== To do ==
To complete this task, print all the data below exactly but leave out the images.

++++ Record set ++++

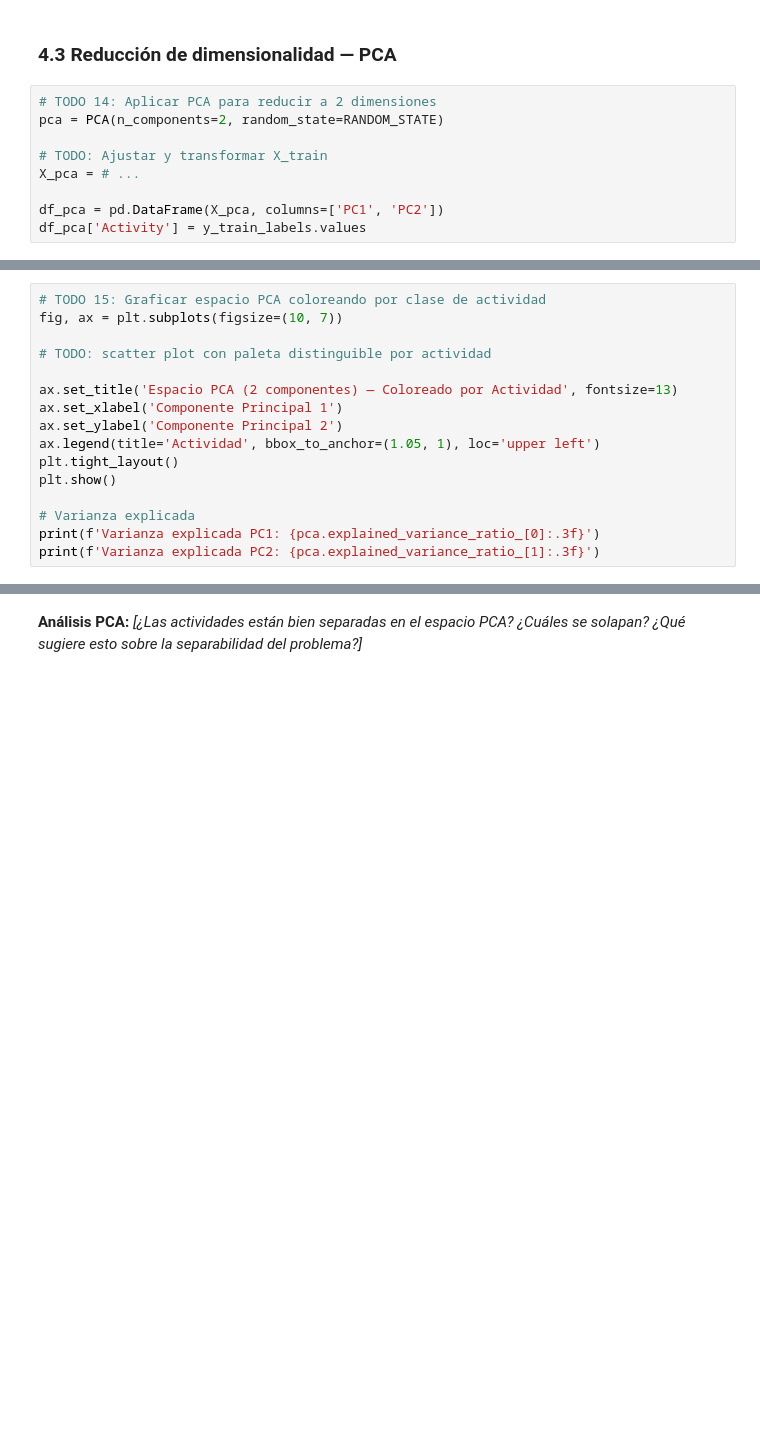
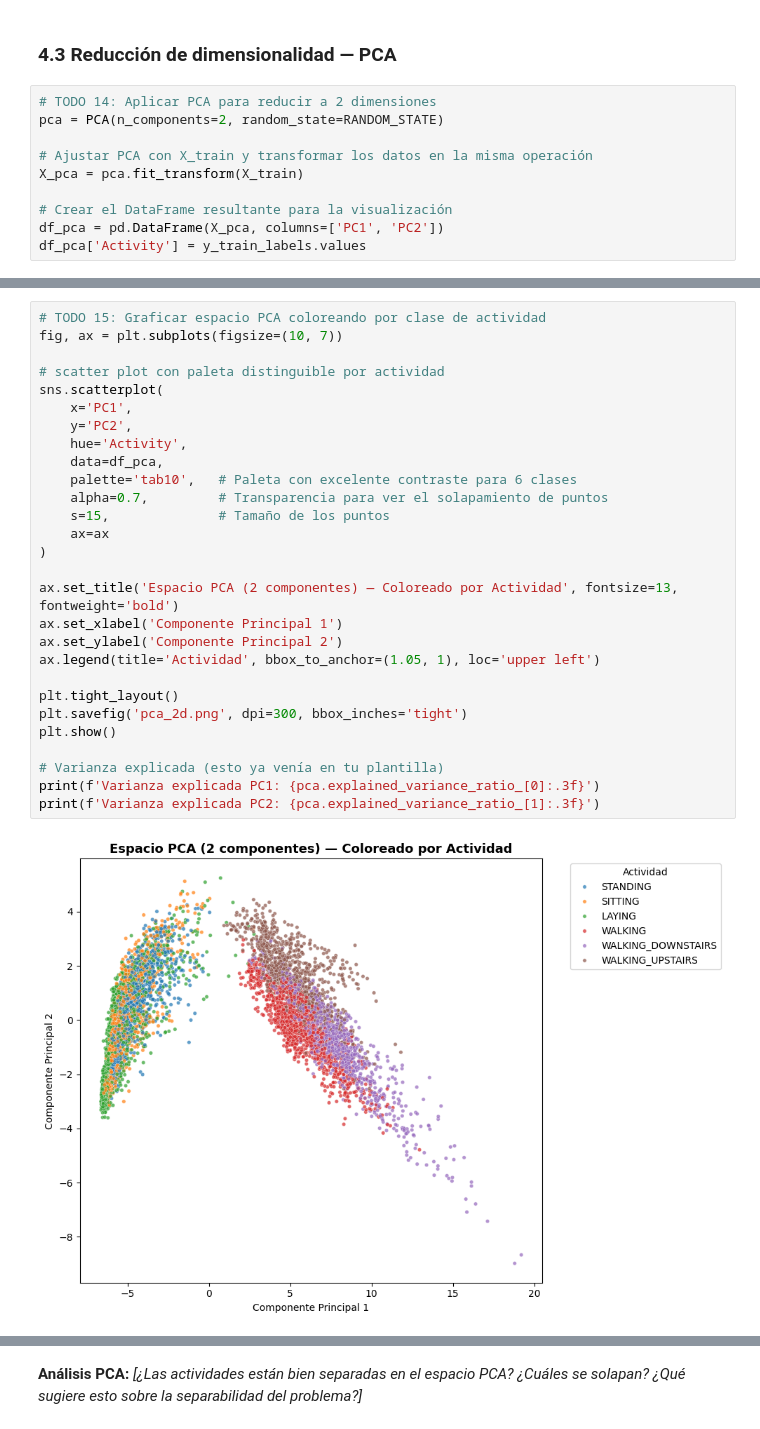
Before and after one commit to sctavo/HAR-ML, a Jupyter notebook: notebook_fase1_grupo05.ipynb, the cells around one changed output, grey strips where cells are left out. Cells and saved outputs as stored; diff of their text form; blank space fills up the shorter version.

```diff
--- a/notebook_fase1_grupo05.ipynb
+++ b/notebook_fase1_grupo05.ipynb
@@ -291,8 +384,9 @@ plt.show()
 # TODO 14: Aplicar PCA para reducir a 2 dimensiones
 pca = PCA(n_components=2, random_state=RANDOM_STATE)
 
-# TODO: Ajustar y transformar X_train
-X_pca = # ...
+# Ajustar PCA con X_train y transformar los datos en la misma operación
+X_pca = pca.fit_transform(X_train)
 
+# Crear el DataFrame resultante para la visualización
 df_pca = pd.DataFrame(X_pca, columns=['PC1', 'PC2'])
 df_pca['Activity'] = y_train_labels.values
@@ -299,16 +402,30 @@ df_pca['Activity'] = y_train_labels.values
 # %%
 # TODO 15: Graficar espacio PCA coloreando por clase de actividad
 fig, ax = plt.subplots(figsize=(10, 7))
 
-# TODO: scatter plot con paleta distinguible por actividad
+# scatter plot con paleta distinguible por actividad
+sns.scatterplot(
+    x='PC1',
+    y='PC2',
+    hue='Activity',
+    data=df_pca,
+    palette='tab10',   # Paleta con excelente contraste para 6 clases
+    alpha=0.7,         # Transparencia para ver el solapamiento de puntos
+    s=15,              # Tamaño de los puntos
+    ax=ax
+)
 
-ax.set_title('Espacio PCA (2 componentes) — Coloreado por Actividad', fontsize=13)
+ax.set_title('Espacio PCA (2 componentes) — Coloreado por Actividad', fontsize=13, fontweight='bold')
 ax.set_xlabel('Componente Principal 1')
 ax.set_ylabel('Componente Principal 2')
 ax.legend(title='Actividad', bbox_to_anchor=(1.05, 1), loc='upper left')
+
 plt.tight_layout()
+plt.savefig('pca_2d.png', dpi=300, bbox_inches='tight')
 plt.show()
 
-# Varianza explicada
+# Varianza explicada (esto ya venía en tu plantilla)
 print(f'Varianza explicada PC1: {pca.explained_variance_ratio_[0]:.3f}')
 print(f'Varianza explicada PC2: {pca.explained_variance_ratio_[1]:.3f}')
+# %% [output]
+[figure, added]
```
Also changed, not shown: parts of 17 cells of this notebook, 5 other files.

++++

== Task output ==
Before and after one commit to sctavo/HAR-ML, a Jupyter notebook: notebook_fase1_grupo05.ipynb, the cells around one changed output, grey strips where cells are left out. Cells and saved outputs as stored; diff of their text form; blank space fills up the shorter version.

```diff
--- a/notebook_fase1_grupo05.ipynb
+++ b/notebook_fase1_grupo05.ipynb
@@ -291,8 +384,9 @@ plt.show()
 # TODO 14: Aplicar PCA para reducir a 2 dimensiones
 pca = PCA(n_components=2, random_state=RANDOM_STATE)
 
-# TODO: Ajustar y transformar X_train
-X_pca = # ...
+# Ajustar PCA con X_train y transformar los datos en la misma operación
+X_pca = pca.fit_transform(X_train)
 
+# Crear el DataFrame resultante para la visualización
 df_pca = pd.DataFrame(X_pca, columns=['PC1', 'PC2'])
 df_pca['Activity'] = y_train_labels.values
@@ -299,16 +402,30 @@ df_pca['Activity'] = y_train_labels.values
 # %%
 # TODO 15: Graficar espacio PCA coloreando por clase de actividad
 fig, ax = plt.subplots(figsize=(10, 7))
 
-# TODO: scatter plot con paleta distinguible por actividad
+# scatter plot con paleta distinguible por actividad
+sns.scatterplot(
+    x='PC1',
+    y='PC2',
+    hue='Activity',
+    data=df_pca,
+    palette='tab10',   # Paleta con excelente contraste para 6 clases
+    alpha=0.7,         # Transparencia para ver el solapamiento de puntos
+    s=15,              # Tamaño de los puntos
+    ax=ax
+)
 
-ax.set_title('Espacio PCA (2 componentes) — Coloreado por Actividad', fontsize=13)
+ax.set_title('Espacio PCA (2 componentes) — Coloreado por Actividad', fontsize=13, fontweight='bold')
 ax.set_xlabel('Componente Principal 1')
 ax.set_ylabel('Componente Principal 2')
 ax.legend(title='Actividad', bbox_to_anchor=(1.05, 1), loc='upper left')
+
 plt.tight_layout()
+plt.savefig('pca_2d.png', dpi=300, bbox_inches='tight')
 plt.show()
 
-# Varianza explicada
+# Varianza explicada (esto ya venía en tu plantilla)
 print(f'Varianza explicada PC1: {pca.explained_variance_ratio_[0]:.3f}')
 print(f'Varianza explicada PC2: {pca.explained_variance_ratio_[1]:.3f}')
+# %% [output]
+[figure, added]
```
Also changed, not shown: parts of 17 cells of this notebook, 5 other files.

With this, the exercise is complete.